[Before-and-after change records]

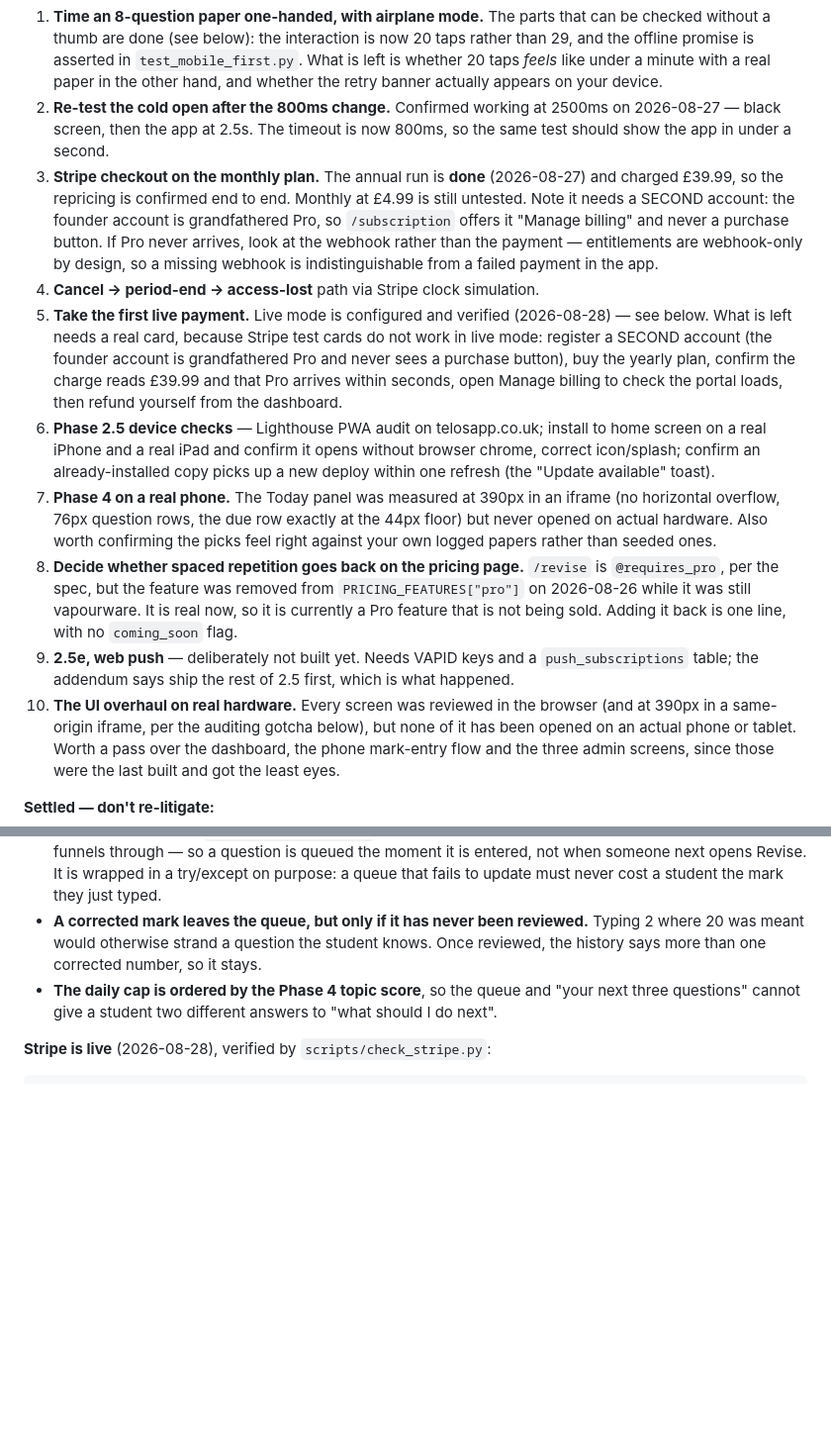
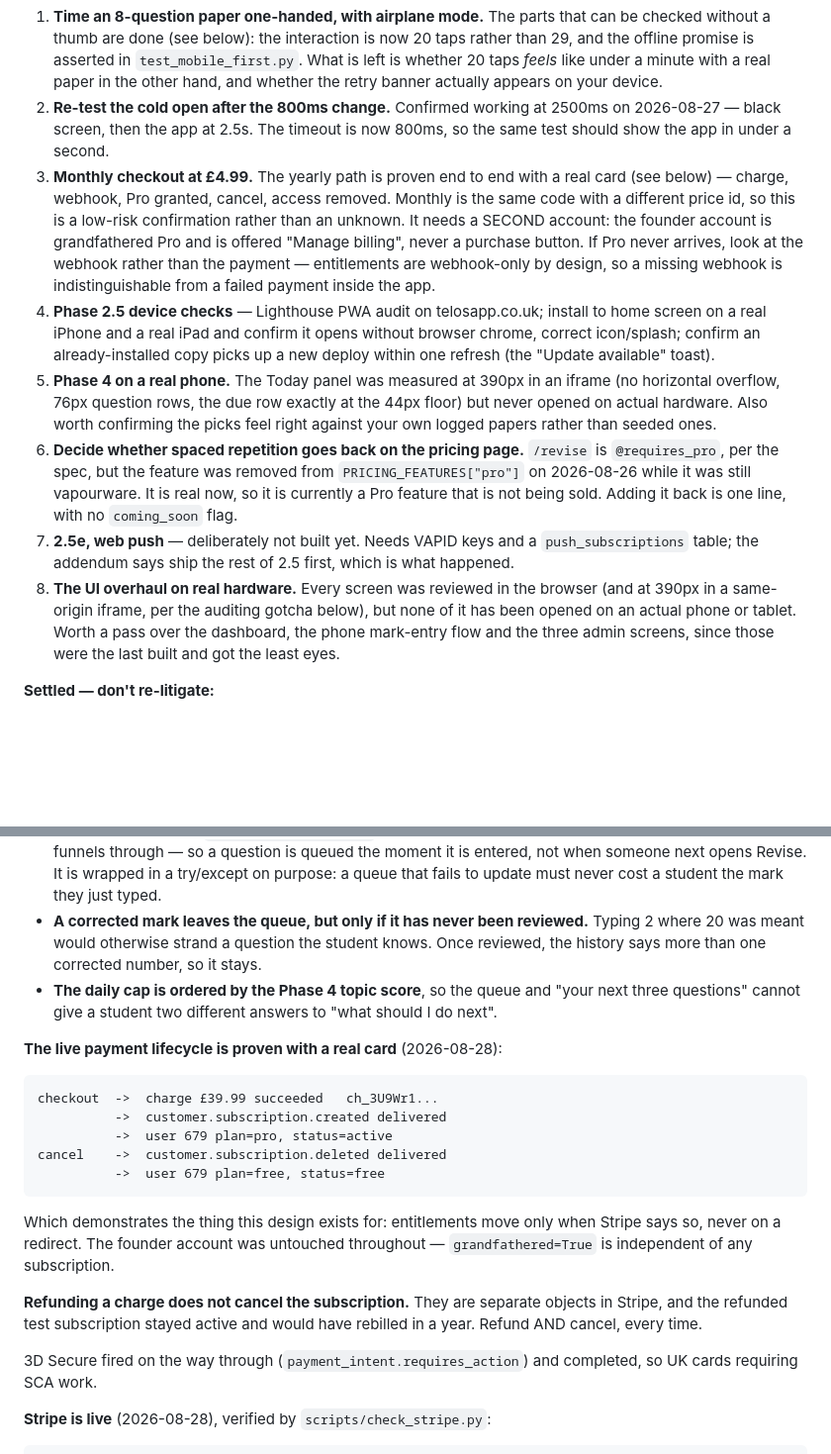
Before and after one commit to vineigenphase/Telos, a Markdown page: TELOS_STATE.md, 2 parts joined by grey strips. Shown at 99% size. GitHub-like rendering; blank space fills up the shorter version.

Commit message:
The live payment lifecycle is proven with a real card
    checkout  ->  charge £39.99 succeeded          ch_3U9Wr1...
              ->  customer.subscription.created delivered
              ->  user 679 plan=pro, status=active
    cancel    ->  customer.subscription.deleted delivered
              ->  user 679 plan=free, status=free

Which demonstrates what the webhook-only design is for: entitlements move when
Stripe says so and at no other time. The founder account was untouched
throughout — grandfathered=True is independent of any subscription. 3D Secure
fired on the way through and completed, so UK cards requiring SCA work.

Recorded because it cost a real charge to learn: **refunding a charge does not
cancel the subscription.** They are separate objects. The refunded test
subscription stayed active and would have rebilled £39.99 in a year to the
owner's own card. Refund AND cancel, every time.

Owner actions drop from ten to eight. The cancel path is done — it was proven
by the cancellation itself rather than needing a Stripe clock simulation — and
the two monthly-checkout entries, written at different times about the same
remaining task, are merged into one.

Co-Authored-By: Claude Opus 5 <noreply@anthropic.com>

```diff
--- a/TELOS_STATE.md
+++ b/TELOS_STATE.md
@@ -85,39 +85,32 @@ Order (from the addendum): `0 → 0.4 → 0.6 → 1 → 2 → 3 → 2.5 → 5
 2. **Re-test the cold open after the 800ms change.** Confirmed working at
    2500ms on 2026-08-27 — black screen, then the app at 2.5s. The timeout is
    now 800ms, so the same test should show the app in under a second.
-3. **Stripe checkout on the monthly plan.** The annual run is **done**
-   (2026-08-27) and charged £39.99, so the repricing is confirmed end to end.
-   Monthly at £4.99 is still untested. Note it needs a SECOND account: the
-   founder account is grandfathered Pro, so `/subscription` offers it "Manage
-   billing" and never a purchase button. If Pro never arrives, look at the
-   webhook rather than the payment — entitlements are webhook-only by design,
-   so a missing webhook is indistinguishable from a failed payment in the app.
-4. **Cancel → period-end → access-lost** path via Stripe clock simulation.
-5. **Take the first live payment.** Live mode is configured and verified
-   (2026-08-28) — see below. What is left needs a real card, because Stripe
-   test cards do not work in live mode: register a SECOND account (the founder
-   account is grandfathered Pro and never sees a purchase button), buy the
-   yearly plan, confirm the charge reads £39.99 and that Pro arrives within
-   seconds, open Manage billing to check the portal loads, then refund yourself
-   from the dashboard.
-6. **Phase 2.5 device checks** — Lighthouse PWA audit on telosapp.co.uk;
+3. **Monthly checkout at £4.99.** The yearly path is proven end to end with a
+   real card (see below) — charge, webhook, Pro granted, cancel, access
+   removed. Monthly is the same code with a different price id, so this is a
+   low-risk confirmation rather than an unknown. It needs a SECOND account: the
+   founder account is grandfathered Pro and is offered "Manage billing", never
+   a purchase button. If Pro never arrives, look at the webhook rather than the
+   payment — entitlements are webhook-only by design, so a missing webhook is
+   indistinguishable from a failed payment inside the app.
+4. **Phase 2.5 device checks** — Lighthouse PWA audit on telosapp.co.uk;
    install to home screen on a real iPhone and a real iPad and confirm it
    opens without browser chrome, correct icon/splash; confirm an
    already-installed copy picks up a new deploy within one refresh
    (the "Update available" toast).
-7. **Phase 4 on a real phone.** The Today panel was measured at 390px in an
+5. **Phase 4 on a real phone.** The Today panel was measured at 390px in an
    iframe (no horizontal overflow, 76px question rows, the due row exactly at
    the 44px floor) but never opened on actual hardware. Also worth confirming
    the picks feel right against your own logged papers rather than seeded ones.
-8. **Decide whether spaced repetition goes back on the pricing page.**
+6. **Decide whether spaced repetition goes back on the pricing page.**
    `/revise` is `@requires_pro`, per the spec, but the feature was removed from
    `PRICING_FEATURES["pro"]` on 2026-08-26 while it was still vapourware. It is
    real now, so it is currently a Pro feature that is not being sold. Adding it
    back is one line, with no `coming_soon` flag.
-9. **2.5e, web push** — deliberately not built yet. Needs VAPID keys and a
+7. **2.5e, web push** — deliberately not built yet. Needs VAPID keys and a
    `push_subscriptions` table; the addendum says ship the rest of 2.5 first,
    which is what happened.
-10. **The UI overhaul on real hardware.** Every screen was reviewed in the
+8. **The UI overhaul on real hardware.** Every screen was reviewed in the
    browser (and at 390px in a same-origin iframe, per the auditing gotcha
    below), but none of it has been opened on an actual phone or tablet. Worth
    a pass over the dashboard, the phone mark-entry flow and the three admin
@@ -744,6 +737,25 @@ what this phase fixed; the scheduling was the easy half.
   "your next three questions" cannot give a student two different answers to
   "what should I do next".
 
+**The live payment lifecycle is proven with a real card** (2026-08-28):
+
+    checkout  ->  charge £39.99 succeeded   ch_3U9Wr1...
+              ->  customer.subscription.created delivered
+              ->  user 679 plan=pro, status=active
+    cancel    ->  customer.subscription.deleted delivered
+              ->  user 679 plan=free, status=free
+
+Which demonstrates the thing this design exists for: entitlements move only
+when Stripe says so, never on a redirect. The founder account was untouched
+throughout — `grandfathered=True` is independent of any subscription.
+
+**Refunding a charge does not cancel the subscription.** They are separate
+objects in Stripe, and the refunded test subscription stayed active and would
+have rebilled in a year. Refund AND cancel, every time.
+
+3D Secure fired on the way through (`payment_intent.requires_action`) and
+completed, so UK cards requiring SCA work.
+
 **Stripe is live** (2026-08-28), verified by `scripts/check_stripe.py`:
 
     STRIPE_PRICE_MONTHLY   £4.99  / month
```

_Assignment_: The answer must be a word-for-word copy of all the entries, containing no pictures.

_Answer box_:
Before and after one commit to vineigenphase/Telos, a Markdown page: TELOS_STATE.md, 2 parts joined by grey strips. Shown at 99% size. GitHub-like rendering; blank space fills up the shorter version.

Commit message:
The live payment lifecycle is proven with a real card
    checkout  ->  charge £39.99 succeeded          ch_3U9Wr1...
              ->  customer.subscription.created delivered
              ->  user 679 plan=pro, status=active
    cancel    ->  customer.subscription.deleted delivered
              ->  user 679 plan=free, status=free

Which demonstrates what the webhook-only design is for: entitlements move when
Stripe says so and at no other time. The founder account was untouched
throughout — grandfathered=True is independent of any subscription. 3D Secure
fired on the way through and completed, so UK cards requiring SCA work.

Recorded because it cost a real charge to learn: **refunding a charge does not
cancel the subscription.** They are separate objects. The refunded test
subscription stayed active and would have rebilled £39.99 in a year to the
owner's own card. Refund AND cancel, every time.

Owner actions drop from ten to eight. The cancel path is done — it was proven
by the cancellation itself rather than needing a Stripe clock simulation — and
the two monthly-checkout entries, written at different times about the same
remaining task, are merged into one.

Co-Authored-By: Claude Opus 5 <noreply@anthropic.com>

```diff
--- a/TELOS_STATE.md
+++ b/TELOS_STATE.md
@@ -85,39 +85,32 @@ Order (from the addendum): `0 → 0.4 → 0.6 → 1 → 2 → 3 → 2.5 → 5
 2. **Re-test the cold open after the 800ms change.** Confirmed working at
    2500ms on 2026-08-27 — black screen, then the app at 2.5s. The timeout is
    now 800ms, so the same test should show the app in under a second.
-3. **Stripe checkout on the monthly plan.** The annual run is **done**
-   (2026-08-27) and charged £39.99, so the repricing is confirmed end to end.
-   Monthly at £4.99 is still untested. Note it needs a SECOND account: the
-   founder account is grandfathered Pro, so `/subscription` offers it "Manage
-   billing" and never a purchase button. If Pro never arrives, look at the
-   webhook rather than the payment — entitlements are webhook-only by design,
-   so a missing webhook is indistinguishable from a failed payment in the app.
-4. **Cancel → period-end → access-lost** path via Stripe clock simulation.
-5. **Take the first live payment.** Live mode is configured and verified
-   (2026-08-28) — see below. What is left needs a real card, because Stripe
-   test cards do not work in live mode: register a SECOND account (the founder
-   account is grandfathered Pro and never sees a purchase button), buy the
-   yearly plan, confirm the charge reads £39.99 and that Pro arrives within
-   seconds, open Manage billing to check the portal loads, then refund yourself
-   from the dashboard.
-6. **Phase 2.5 device checks** — Lighthouse PWA audit on telosapp.co.uk;
+3. **Monthly checkout at £4.99.** The yearly path is proven end to end with a
+   real card (see below) — charge, webhook, Pro granted, cancel, access
+   removed. Monthly is the same code with a different price id, so this is a
+   low-risk confirmation rather than an unknown. It needs a SECOND account: the
+   founder account is grandfathered Pro and is offered "Manage billing", never
+   a purchase button. If Pro never arrives, look at the webhook rather than the
+   payment — entitlements are webhook-only by design, so a missing webhook is
+   indistinguishable from a failed payment inside the app.
+4. **Phase 2.5 device checks** — Lighthouse PWA audit on telosapp.co.uk;
    install to home screen on a real iPhone and a real iPad and confirm it
    opens without browser chrome, correct icon/splash; confirm an
    already-installed copy picks up a new deploy within one refresh
    (the "Update available" toast).
-7. **Phase 4 on a real phone.** The Today panel was measured at 390px in an
+5. **Phase 4 on a real phone.** The Today panel was measured at 390px in an
    iframe (no horizontal overflow, 76px question rows, the due row exactly at
    the 44px floor) but never opened on actual hardware. Also worth confirming
    the picks feel right against your own logged papers rather than seeded ones.
-8. **Decide whether spaced repetition goes back on the pricing page.**
+6. **Decide whether spaced repetition goes back on the pricing page.**
    `/revise` is `@requires_pro`, per the spec, but the feature was removed from
    `PRICING_FEATURES["pro"]` on 2026-08-26 while it was still vapourware. It is
    real now, so it is currently a Pro feature that is not being sold. Adding it
    back is one line, with no `coming_soon` flag.
-9. **2.5e, web push** — deliberately not built yet. Needs VAPID keys and a
+7. **2.5e, web push** — deliberately not built yet. Needs VAPID keys and a
    `push_subscriptions` table; the addendum says ship the rest of 2.5 first,
    which is what happened.
-10. **The UI overhaul on real hardware.** Every screen was reviewed in the
+8. **The UI overhaul on real hardware.** Every screen was reviewed in the
    browser (and at 390px in a same-origin iframe, per the auditing gotcha
    below), but none of it has been opened on an actual phone or tablet. Worth
    a pass over the dashboard, the phone mark-entry flow and the three admin
@@ -744,6 +737,25 @@ what this phase fixed; the scheduling was the easy half.
   "your next three questions" cannot give a student two different answers to
   "what should I do next".
 
+**The live payment lifecycle is proven with a real card** (2026-08-28):
+
+    checkout  ->  charge £39.99 succeeded   ch_3U9Wr1...
+              ->  customer.subscription.created delivered
+              ->  user 679 plan=pro, status=active
+    cancel    ->  customer.subscription.deleted delivered
+              ->  user 679 plan=free, status=free
+
+Which demonstrates the thing this design exists for: entitlements move only
+when Stripe says so, never on a redirect. The founder account was untouched
+throughout — `grandfathered=True` is independent of any subscription.
+
+**Refunding a charge does not cancel the subscription.** They are separate
+objects in Stripe, and the refunded test subscription stayed active and would
+have rebilled in a year. Refund AND cancel, every time.
+
+3D Secure fired on the way through (`payment_intent.requires_action`) and
+completed, so UK cards requiring SCA work.
+
 **Stripe is live** (2026-08-28), verified by `scripts/check_stripe.py`:
 
     STRIPE_PRICE_MONTHLY   £4.99  / month
```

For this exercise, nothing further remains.